Antimatter annihilates whenever it encounters matter and causes an explosion that emits gamma rays.
Hospital PET scans, one of the most common applications of antimatter, use positrons, which are a subatomic, antimatter particles.
Positron Emission Tomography (PET) is the process used to inject positrons into a brain and watch for gamma rays that flash when the positrons encounter electrons of normal matter and then explode.

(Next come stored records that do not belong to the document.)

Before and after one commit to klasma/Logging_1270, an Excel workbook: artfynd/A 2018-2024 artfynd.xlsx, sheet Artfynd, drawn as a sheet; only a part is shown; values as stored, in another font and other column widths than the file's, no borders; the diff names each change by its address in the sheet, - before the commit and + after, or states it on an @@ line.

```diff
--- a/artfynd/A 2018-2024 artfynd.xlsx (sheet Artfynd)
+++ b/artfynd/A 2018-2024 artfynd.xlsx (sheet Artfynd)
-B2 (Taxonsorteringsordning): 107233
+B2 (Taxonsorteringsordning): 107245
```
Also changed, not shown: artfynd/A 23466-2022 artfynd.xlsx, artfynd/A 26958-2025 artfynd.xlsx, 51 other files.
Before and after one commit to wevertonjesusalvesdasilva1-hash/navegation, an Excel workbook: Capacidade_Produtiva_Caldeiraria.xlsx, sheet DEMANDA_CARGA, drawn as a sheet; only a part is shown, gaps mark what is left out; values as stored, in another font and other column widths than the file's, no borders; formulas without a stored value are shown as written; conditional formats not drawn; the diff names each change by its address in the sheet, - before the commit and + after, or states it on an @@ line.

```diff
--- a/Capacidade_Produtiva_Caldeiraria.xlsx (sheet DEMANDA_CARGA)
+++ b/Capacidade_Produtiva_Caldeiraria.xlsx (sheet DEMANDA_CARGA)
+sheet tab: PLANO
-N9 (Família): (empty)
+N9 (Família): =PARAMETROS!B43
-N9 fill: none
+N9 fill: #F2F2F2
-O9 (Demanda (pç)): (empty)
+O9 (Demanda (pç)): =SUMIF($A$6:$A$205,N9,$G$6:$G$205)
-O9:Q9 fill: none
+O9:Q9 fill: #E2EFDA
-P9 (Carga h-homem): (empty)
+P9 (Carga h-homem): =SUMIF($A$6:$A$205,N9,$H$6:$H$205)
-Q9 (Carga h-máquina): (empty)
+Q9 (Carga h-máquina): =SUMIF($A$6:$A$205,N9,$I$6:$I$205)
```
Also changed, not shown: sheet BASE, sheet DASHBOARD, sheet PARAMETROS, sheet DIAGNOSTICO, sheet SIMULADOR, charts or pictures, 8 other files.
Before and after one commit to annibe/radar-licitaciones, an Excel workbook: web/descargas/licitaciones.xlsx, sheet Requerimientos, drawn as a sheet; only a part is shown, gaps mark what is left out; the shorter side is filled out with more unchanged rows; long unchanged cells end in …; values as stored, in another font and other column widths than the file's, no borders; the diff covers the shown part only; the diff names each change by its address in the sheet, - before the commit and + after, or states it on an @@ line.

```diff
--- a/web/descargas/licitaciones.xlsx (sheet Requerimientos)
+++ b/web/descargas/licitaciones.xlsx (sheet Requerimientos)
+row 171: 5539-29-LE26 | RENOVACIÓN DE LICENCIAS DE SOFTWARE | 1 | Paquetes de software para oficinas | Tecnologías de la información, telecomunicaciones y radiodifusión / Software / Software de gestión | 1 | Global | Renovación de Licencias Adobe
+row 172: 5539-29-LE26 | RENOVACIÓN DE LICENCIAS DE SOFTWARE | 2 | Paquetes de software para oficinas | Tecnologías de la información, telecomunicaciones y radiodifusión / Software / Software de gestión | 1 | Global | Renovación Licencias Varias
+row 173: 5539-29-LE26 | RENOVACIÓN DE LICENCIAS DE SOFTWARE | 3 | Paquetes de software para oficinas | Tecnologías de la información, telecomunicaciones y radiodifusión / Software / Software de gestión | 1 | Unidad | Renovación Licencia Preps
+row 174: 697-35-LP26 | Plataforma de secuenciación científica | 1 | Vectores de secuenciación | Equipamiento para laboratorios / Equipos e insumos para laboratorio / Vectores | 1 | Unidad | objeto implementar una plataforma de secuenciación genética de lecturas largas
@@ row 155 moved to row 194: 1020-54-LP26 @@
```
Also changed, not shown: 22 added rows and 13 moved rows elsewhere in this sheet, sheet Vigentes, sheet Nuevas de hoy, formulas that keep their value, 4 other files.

The two destroy each other, giving off a light pattern that is different in an afflicted brain than in a normal one, thus revealing neurological aberrations.
Antimatter is used almost daily in hospitals around the world.